Home American Libraries | Canadian Libraries | Universal Library | Community Texts | Project Gutenberg | Children's Library | Biodiversity Heritage Library | Additional Collections
Search: Advanced Search
Anonymous User (login or join us)
Upload
See other formats

Full text of "The Struggle For Peace"

I58---------------------------------------------------------------------
to think that an appeal to the country upon this issue is one
which is likely to justify the Opposition's contention that it
should be made. [HON. MEMBERS : * Try it.3] Before I sit
down I shall, of course, acquaint the House with my intentions
as to a General Election, but for the moment I think I must
examine a little more carefully the Motion which the right hon.
Gentleman rose to move but failed to develop. The Motion
begins by the assertion that:
"' The Foreign Policy of His Majesty's Government
cannot arrest the dangerous drift towards war/
Perhaps I may let that pass, because, as has often been said
before, it takes at least two to make a peace, but one Govern-
ment can make war if it wants to do so. In that sense, there-
fore, it is true that neither this nor any other Government can
frame any policy which will prevent some other Government
going to war if it has made up its mind to act in that direction.
But I would say that the general impression produced by the
statement of the policy of His Majesty's Government has not
led to the conclusion that it is drifting to war. Perhaps I may
remind the House, in support of that observation, of some
words which were used by the Prime Minister of Czecho-
slovakia after the speech which I made. He said :
" * The declaration of Mr. Chamberlain has certainly been
a great deed for the consolidation of Europe. History perhaps
will recognise in the future that he in this hour has served
peace well.*
The Motion then goes on to charge the Government with a
policy which
' is inconsistent with their election pledges/
" I think that on that theme, at least, we should have had
some evidence from the right hon. Gentleman to show us in
what respects he considers that the policy of His Majesty's
Government is inconsistent with their election pledges. The
right hon. Gentleman the Member for Hillsborough (Mr.
Alexander) looks at me in an expectant sort of way; perhaps

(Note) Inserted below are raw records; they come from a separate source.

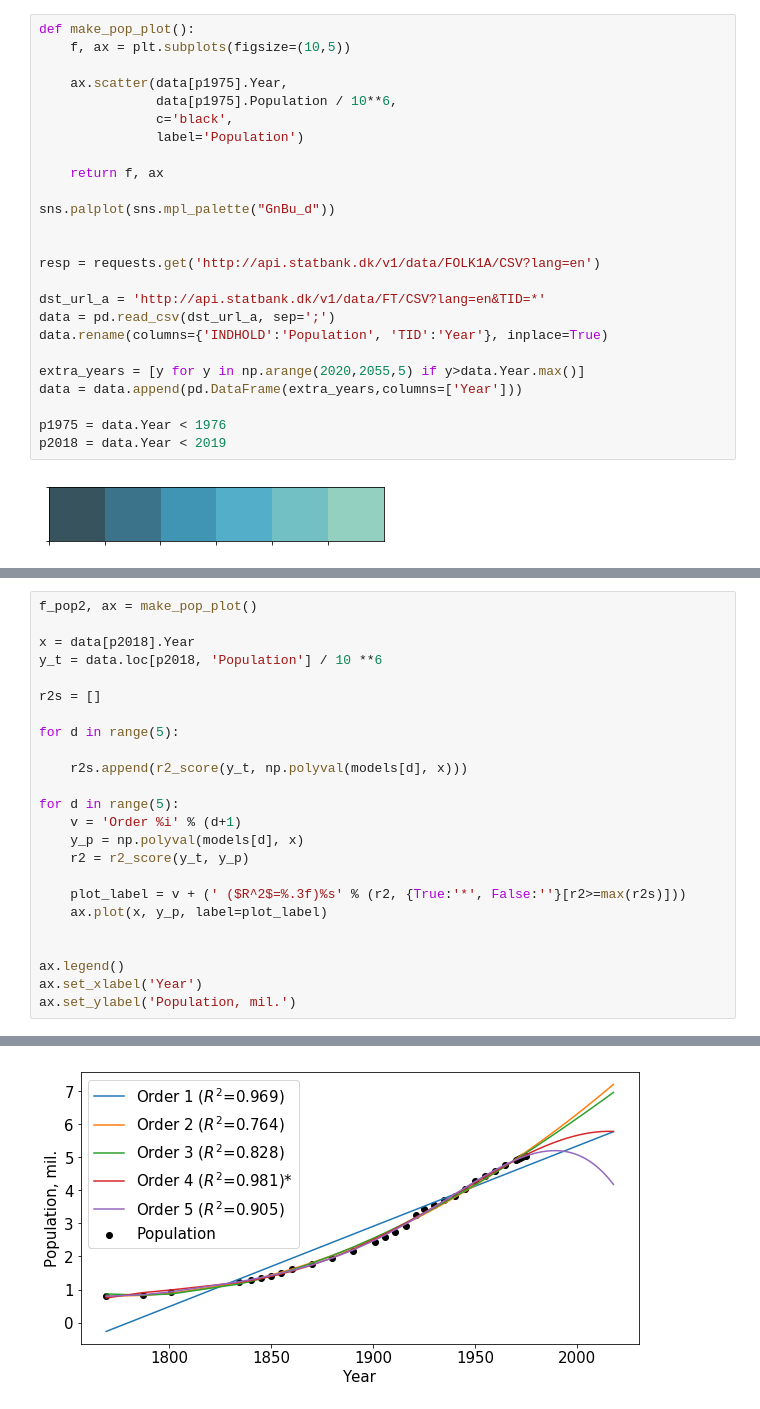
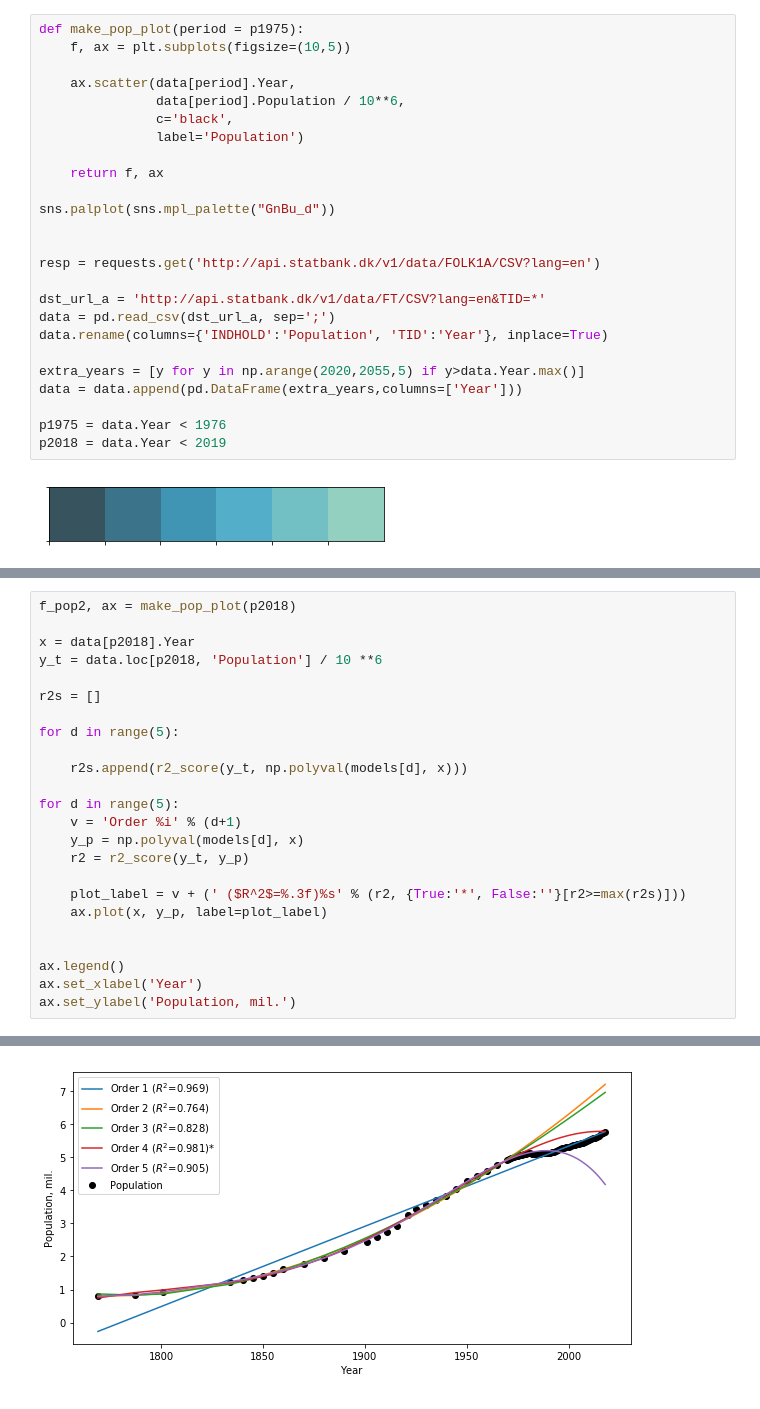
Before and after one commit to abjer/sds, a Jupyter notebook: material/session_11/pop_plots.ipynb, the cells around one changed output, grey strips where cells are left out. Saved outputs shown, nothing was run; the diff lists cells and outputs as text.

```diff
--- a/material/session_11/pop_plots.ipynb
+++ b/material/session_11/pop_plots.ipynb
@@ -11,11 +11,11 @@ from sklearn.metrics import r2_score
 
 plt.rcParams.update({'font.size':15, 'figure.figsize':(11,5)})
 # %%
-def make_pop_plot():
+def make_pop_plot(period = p1975):
     f, ax = plt.subplots(figsize=(10,5))
 
-    ax.scatter(data[p1975].Year,
-               data[p1975].Population / 10**6,
+    ax.scatter(data[period].Year,
+               data[period].Population / 10**6,
                c='black',
                label='Population')
 
@@ -68,28 +68,28 @@ Text(0,0.5,'Population, mil.')
 # %%
-f_pop2, ax = make_pop_plot()
+f_pop2, ax = make_pop_plot(p2018)
 
 x = data[p2018].Year
 y_t = data.loc[p2018, 'Population'] / 10 **6
 
 r2s = []
 
 for d in range(5):
 
     r2s.append(r2_score(y_t, np.polyval(models[d], x)))
 
 for d in range(5):
     v = 'Order %i' % (d+1)
     y_p = np.polyval(models[d], x)
     r2 = r2_score(y_t, y_p)
 
     plot_label = v + (' ($R^2$=%.3f)%s' % (r2, {True:'*', False:''}[r2>=max(r2s)]))
     ax.plot(x, y_p, label=plot_label)
 
 
 ax.legend()
 ax.set_xlabel('Year')
 ax.set_ylabel('Population, mil.')
 # %% [output]
 Text(0,0.5,'Population, mil.')
-[figure, old version]
+[figure, new version]
 # %%
```
Also changed, not shown: parts of 2 cells of this notebook, 2 other files.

he can supply the deficiency of his right hon. colleague
sitting next to him, and tell us what it is the Opposition mean
when they put down this on the. Paper and cannot sub-